⟨
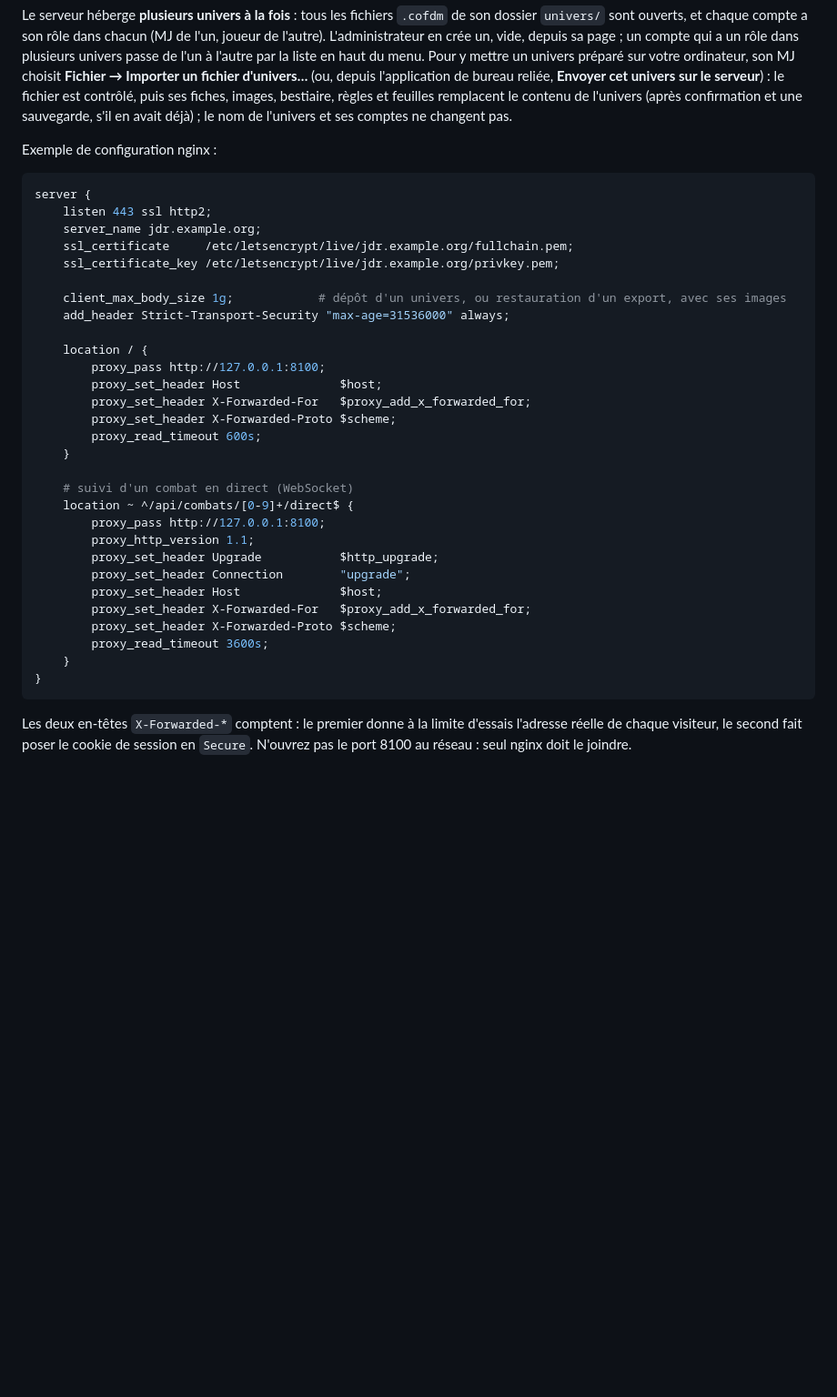
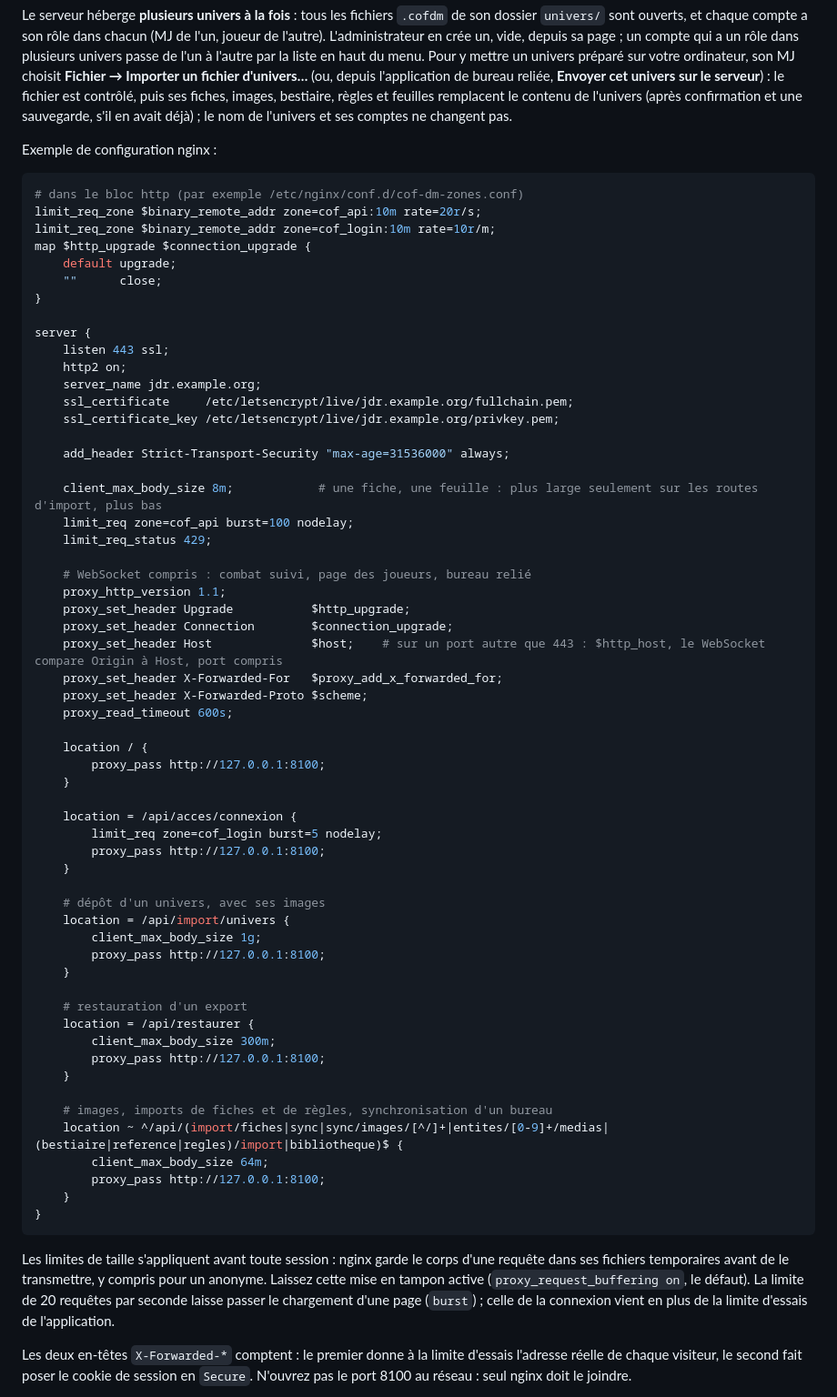
Before and after one commit to Tchyze/COF_DM, a Markdown page: README.md, the part around the change. Shown at 91% size. Rendered like a GitHub page; blank space fills up the shorter version.

Commit message:
F-19 : configuration nginx du README, taille par route, limites de débit et WebSocket des joueurs
Co-Authored-By: Claude Opus 5.5 <noreply@anthropic.com>

````diff
--- a/README.md
+++ b/README.md
@@ -138,36 +138,66 @@ Le serveur héberge **plusieurs univers à la fois** : tous les fichiers `.cofdm
 Exemple de configuration nginx :
 
 ```nginx
+# dans le bloc http (par exemple /etc/nginx/conf.d/cof-dm-zones.conf)
+limit_req_zone $binary_remote_addr zone=cof_api:10m rate=20r/s;
+limit_req_zone $binary_remote_addr zone=cof_login:10m rate=10r/m;
+map $http_upgrade $connection_upgrade {
+    default upgrade;
+    ""      close;
+}
+
 server {
-    listen 443 ssl http2;
+    listen 443 ssl;
+    http2 on;
     server_name jdr.example.org;
     ssl_certificate     /etc/letsencrypt/live/jdr.example.org/fullchain.pem;
     ssl_certificate_key /etc/letsencrypt/live/jdr.example.org/privkey.pem;
 
-    client_max_body_size 1g;            # dépôt d'un univers, ou restauration d'un export, avec ses images
     add_header Strict-Transport-Security "max-age=31536000" always;
+
+    client_max_body_size 8m;            # une fiche, une feuille : plus large seulement sur les routes d'import, plus bas
+    limit_req zone=cof_api burst=100 nodelay;
+    limit_req_status 429;
+
+    # WebSocket compris : combat suivi, page des joueurs, bureau relié
+    proxy_http_version 1.1;
+    proxy_set_header Upgrade           $http_upgrade;
+    proxy_set_header Connection        $connection_upgrade;
+    proxy_set_header Host              $host;    # sur un port autre que 443 : $http_host, le WebSocket compare Origin à Host, port compris
+    proxy_set_header X-Forwarded-For   $proxy_add_x_forwarded_for;
+    proxy_set_header X-Forwarded-Proto $scheme;
+    proxy_read_timeout 600s;
 
     location / {
         proxy_pass http://127.0.0.1:8100;
-        proxy_set_header Host              $host;
-        proxy_set_header X-Forwarded-For   $proxy_add_x_forwarded_for;
-        proxy_set_header X-Forwarded-Proto $scheme;
-        proxy_read_timeout 600s;
     }
 
-    # suivi d'un combat en direct (WebSocket)
-    location ~ ^/api/combats/[0-9]+/direct$ {
+    location = /api/acces/connexion {
+        limit_req zone=cof_login burst=5 nodelay;
         proxy_pass http://127.0.0.1:8100;
-        proxy_http_version 1.1;
-        proxy_set_header Upgrade           $http_upgrade;
-        proxy_set_header Connection        "upgrade";
-        proxy_set_header Host              $host;
-        proxy_set_header X-Forwarded-For   $proxy_add_x_forwarded_for;
-        proxy_set_header X-Forwarded-Proto $scheme;
-        proxy_read_timeout 3600s;
+    }
+
+    # dépôt d'un univers, avec ses images
+    location = /api/import/univers {
+        client_max_body_size 1g;
+        proxy_pass http://127.0.0.1:8100;
+    }
+
+    # restauration d'un export
+    location = /api/restaurer {
+        client_max_body_size 300m;
+        proxy_pass http://127.0.0.1:8100;
+    }
+
+    # images, imports de fiches et de règles, synchronisation d'un bureau
+    location ~ ^/api/(import/fiches|sync|sync/images/[^/]+|entites/[0-9]+/medias|(bestiaire|reference|regles)/import|bibliotheque)$ {
+        client_max_body_size 64m;
+        proxy_pass http://127.0.0.1:8100;
     }
 }
 ```
+
+Les limites de taille s'appliquent avant toute session : nginx garde le corps d'une requête dans ses fichiers temporaires avant de le transmettre, y compris pour un anonyme. Laissez cette mise en tampon active (`proxy_request_buffering on`, le défaut). La limite de 20 requêtes par seconde laisse passer le chargement d'une page (`burst`) ; celle de la connexion vient en plus de la limite d'essais de l'application.
 
 Les deux en-têtes `X-Forwarded-*` comptent : le premier donne à la limite d'essais l'adresse réelle de chaque visiteur, le second fait poser le cookie de session en `Secure`. N'ouvrez pas le port 8100 au réseau : seul nginx doit le joindre.
 
````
⟩
* Your objective
Pictures aside, reproduce all of the material above without alteration.

* Answer to the problem
Before and after one commit to Tchyze/COF_DM, a Markdown page: README.md, the part around the change. Shown at 91% size. Rendered like a GitHub page; blank space fills up the shorter version.

Commit message:
F-19 : configuration nginx du README, taille par route, limites de débit et WebSocket des joueurs
Co-Authored-By: Claude Opus 5.5 <noreply@anthropic.com>

````diff
--- a/README.md
+++ b/README.md
@@ -138,36 +138,66 @@ Le serveur héberge **plusieurs univers à la fois** : tous les fichiers `.cofdm
 Exemple de configuration nginx :
 
 ```nginx
+# dans le bloc http (par exemple /etc/nginx/conf.d/cof-dm-zones.conf)
+limit_req_zone $binary_remote_addr zone=cof_api:10m rate=20r/s;
+limit_req_zone $binary_remote_addr zone=cof_login:10m rate=10r/m;
+map $http_upgrade $connection_upgrade {
+    default upgrade;
+    ""      close;
+}
+
 server {
-    listen 443 ssl http2;
+    listen 443 ssl;
+    http2 on;
     server_name jdr.example.org;
     ssl_certificate     /etc/letsencrypt/live/jdr.example.org/fullchain.pem;
     ssl_certificate_key /etc/letsencrypt/live/jdr.example.org/privkey.pem;
 
-    client_max_body_size 1g;            # dépôt d'un univers, ou restauration d'un export, avec ses images
     add_header Strict-Transport-Security "max-age=31536000" always;
+
+    client_max_body_size 8m;            # une fiche, une feuille : plus large seulement sur les routes d'import, plus bas
+    limit_req zone=cof_api burst=100 nodelay;
+    limit_req_status 429;
+
+    # WebSocket compris : combat suivi, page des joueurs, bureau relié
+    proxy_http_version 1.1;
+    proxy_set_header Upgrade           $http_upgrade;
+    proxy_set_header Connection        $connection_upgrade;
+    proxy_set_header Host              $host;    # sur un port autre que 443 : $http_host, le WebSocket compare Origin à Host, port compris
+    proxy_set_header X-Forwarded-For   $proxy_add_x_forwarded_for;
+    proxy_set_header X-Forwarded-Proto $scheme;
+    proxy_read_timeout 600s;
 
     location / {
         proxy_pass http://127.0.0.1:8100;
-        proxy_set_header Host              $host;
-        proxy_set_header X-Forwarded-For   $proxy_add_x_forwarded_for;
-        proxy_set_header X-Forwarded-Proto $scheme;
-        proxy_read_timeout 600s;
     }
 
-    # suivi d'un combat en direct (WebSocket)
-    location ~ ^/api/combats/[0-9]+/direct$ {
+    location = /api/acces/connexion {
+        limit_req zone=cof_login burst=5 nodelay;
         proxy_pass http://127.0.0.1:8100;
-        proxy_http_version 1.1;
-        proxy_set_header Upgrade           $http_upgrade;
-        proxy_set_header Connection        "upgrade";
-        proxy_set_header Host              $host;
-        proxy_set_header X-Forwarded-For   $proxy_add_x_forwarded_for;
-        proxy_set_header X-Forwarded-Proto $scheme;
-        proxy_read_timeout 3600s;
+    }
+
+    # dépôt d'un univers, avec ses images
+    location = /api/import/univers {
+        client_max_body_size 1g;
+        proxy_pass http://127.0.0.1:8100;
+    }
+
+    # restauration d'un export
+    location = /api/restaurer {
+        client_max_body_size 300m;
+        proxy_pass http://127.0.0.1:8100;
+    }
+
+    # images, imports de fiches et de règles, synchronisation d'un bureau
+    location ~ ^/api/(import/fiches|sync|sync/images/[^/]+|entites/[0-9]+/medias|(bestiaire|reference|regles)/import|bibliotheque)$ {
+        client_max_body_size 64m;
+        proxy_pass http://127.0.0.1:8100;
     }
 }
 ```
+
+Les limites de taille s'appliquent avant toute session : nginx garde le corps d'une requête dans ses fichiers temporaires avant de le transmettre, y compris pour un anonyme. Laissez cette mise en tampon active (`proxy_request_buffering on`, le défaut). La limite de 20 requêtes par seconde laisse passer le chargement d'une page (`burst`) ; celle de la connexion vient en plus de la limite d'essais de l'application.
 
 Les deux en-têtes `X-Forwarded-*` comptent : le premier donne à la limite d'essais l'adresse réelle de chaque visiteur, le second fait poser le cookie de session en `Secure`. N'ouvrez pas le port 8100 au réseau : seul nginx doit le joindre.
 
````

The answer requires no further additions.